Director
Media Resources Center
Moffitt Library
UC Berkeley, CA 94720-6000
510-643-8566
ghandman@library.berkeley.edu
http://www.lib.berkeley.edu/MRC

"You are looking into the mind of home video. It is innocent, it is aimless,
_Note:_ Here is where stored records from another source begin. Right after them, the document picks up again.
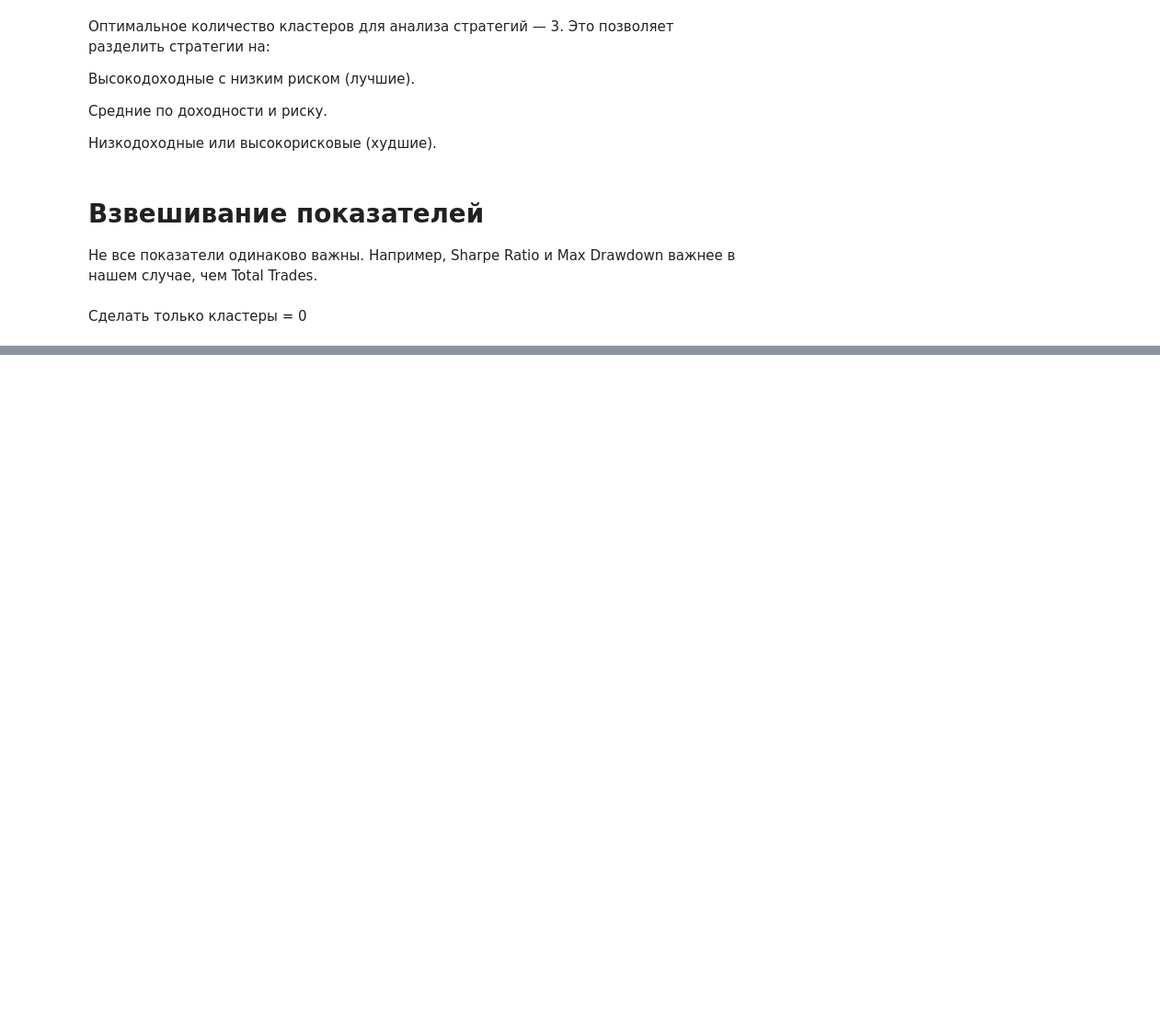
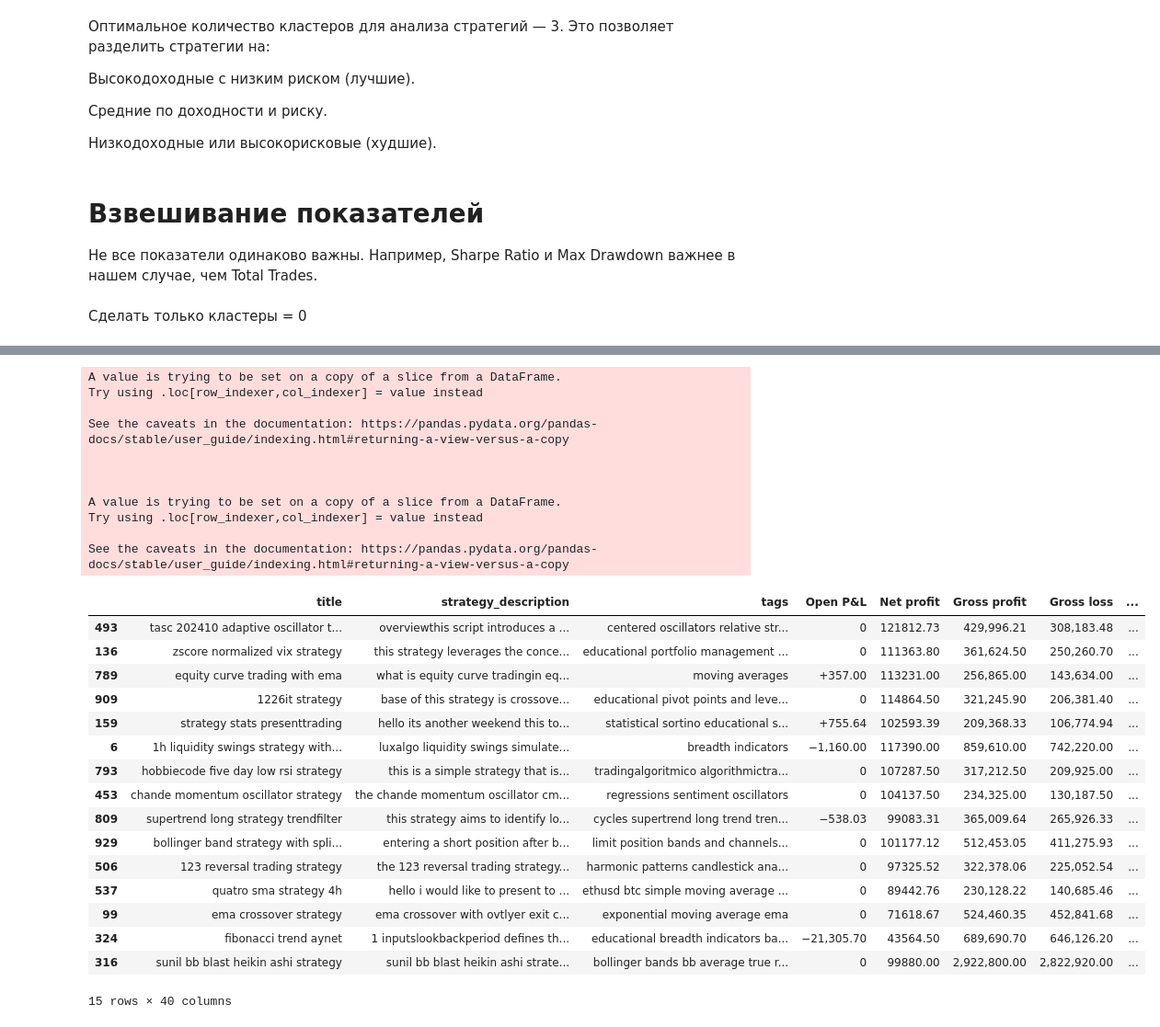
Before and after one commit to xndrf/2engine, a Jupyter notebook: REDA.ipynb, the cells around one changed output, grey strips where cells are left out. Shown at 92% size. Saved outputs shown, nothing was run; the diff lists cells and outputs as text; code cells hidden in the pictures; blank space fills up the shorter version.

```diff
--- a/REDA.ipynb
+++ b/REDA.ipynb
@@ -820,3 +882,9 @@ See the caveats in the documentation: https://pandas.pydata.org/pandas-docs/stab
+# %%
+kmeans = KMeans(n_clusters=3, random_state=42)  # Разделим на 3 группы
+df['Cluster'] = kmeans.fit_predict(X)
+
+# Добавляем колонку 'Cluster' в основной DataFrame df
+df['Cluster'] = df['Cluster']
 # %%
 import plotly.express as px
 
@@ -911,0 +994,61 @@ display(best_strategies.head(10))
+# %%
+df.replace(["", " ", "-"], pd.NA, inplace=True)
+df_cl = df.dropna(subset=['indicators', 'analysis_method'], how='all')
+# %%
+df_best = df_cl[df_cl['Cluster']==1]
+# %%
+# Задаём веса (сумма = 1)
+weights = {
+    'Net profit': 0.3,
+    'Sharpe ratio': 0.3,  # Чем выше, тем лучше
+    'Percent profitable': 0.05,
+    'Ratio avg win / avg loss': 0.05,
+    'Max equity drawdown': 0.1,  # Чем меньше просадка, тем лучше → можно инвертировать
+    'Total trades': 0.2   # Чем больше сделок, тем надёжнее статистика
+}
+
+# Инвертируем Max Drawdown (меньше просадка → выше оценка)
+df_best['Max equity drawdown'] = 1 - df_best['Max equity drawdown']
+
+# Рассчитываем общий рейтинг
+df_best['Score'] = (
+    df_best['Net profit'] * weights['Net profit'] +
+    df_best['Sharpe ratio'] * weights['Sharpe ratio'] +
+    df_best['Percent profitable'] * weights['Percent profitable'] +
+    df_best['Ratio avg win / avg loss'] * weights['Ratio avg win / avg loss'] +
+    df_best['Max equity drawdown'] * weights['Max equity drawdown'] +
+    df_best['Total trades'] * weights['Total trades']
+)
+
+# Сортируем по убыванию рейтинга
+best_strategies = df_best.sort_values('Score', ascending=False)
+best_strategies
+# %% [output]
+A value is trying to be set on a copy of a slice from a DataFrame.
+Try using .loc[row_indexer,col_indexer] = value instead
+
+See the caveats in the documentation: https://pandas.pydata.org/pandas-docs/stable/user_guide/indexing.html#returning-a-view-versus-a-copy
+
+
+
+A value is trying to be set on a copy of a slice from a DataFrame.
+Try using .loc[row_indexer,col_indexer] = value instead
+
+See the caveats in the documentation: https://pandas.pydata.org/pandas-docs/stable/user_guide/indexing.html#returning-a-view-versus-a-copy
+|  | title | strategy_description | tags | Open P&L | Net profit | Gross profit | Gross loss | ... |
+| 493 | tasc 202410 adaptive oscillator t... | overviewthis script introduces a ... | centered oscillators relative str... | 0 | 121812.73 | 429,996.21 | 308,183.48 | ... |
+| 136 | zscore normalized vix strategy | this strategy leverages the conce... | educational portfolio management ... | 0 | 111363.80 | 361,624.50 | 250,260.70 | ... |
+| 789 | equity curve trading with ema | what is equity curve tradingin eq... | moving averages | +357.00 | 113231.00 | 256,865.00 | 143,634.00 | ... |
+| 909 | 1226it strategy | base of this strategy is crossove... | educational pivot points and leve... | 0 | 114864.50 | 321,245.90 | 206,381.40 | ... |
+| 159 | strategy stats presenttrading | hello its another weekend this to... | statistical sortino educational s... | +755.64 | 102593.39 | 209,368.33 | 106,774.94 | ... |
+| 6 | 1h liquidity swings strategy with... | luxalgo liquidity swings simulate... | breadth indicators | −1,160.00 | 117390.00 | 859,610.00 | 742,220.00 | ... |
+| 793 | hobbiecode five day low rsi strategy | this is a simple strategy that is... | tradingalgoritmico algorithmictra... | 0 | 107287.50 | 317,212.50 | 209,925.00 | ... |
+| 453 | chande momentum oscillator strategy | the chande momentum oscillator cm... | regressions sentiment oscillators | 0 | 104137.50 | 234,325.00 | 130,187.50 | ... |
+| 809 | supertrend long strategy trendfilter | this strategy aims to identify lo... | cycles supertrend long trend tren... | −538.03 | 99083.31 | 365,009.64 | 265,926.33 | ... |
+| 929 | bollinger band strategy with spli... | entering a short position after b... | limit position bands and channels... | 0 | 101177.12 | 512,453.05 | 411,275.93 | ... |
+| 506 | 123 reversal trading strategy | the 123 reversal trading strategy... | harmonic patterns candlestick ana... | 0 | 97325.52 | 322,378.06 | 225,052.54 | ... |
+| 537 | quatro sma strategy 4h | hello i would like to present to ... | ethusd btc simple moving average ... | 0 | 89442.76 | 230,128.22 | 140,685.46 | ... |
+| 99 | ema crossover strategy | ema crossover with ovtlyer exit c... | exponential moving average ema | 0 | 71618.67 | 524,460.35 | 452,841.68 | ... |
+| 324 | fibonacci trend aynet | 1 inputslookbackperiod defines th... | educational breadth indicators ba... | −21,305.70 | 43564.50 | 689,690.70 | 646,126.20 | ... |
+| 316 | sunil bb blast heikin ashi strategy | sunil bb blast heikin ashi strate... | bollinger bands bb average true r... | 0 | 99880.00 | 2,922,800.00 | 2,822,920.00 | ... |
+15 rows × 40 columns
```
Also changed, not shown: parts of 16 cells of this notebook.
it is determined, it is real" --Don DeLillo, Underworld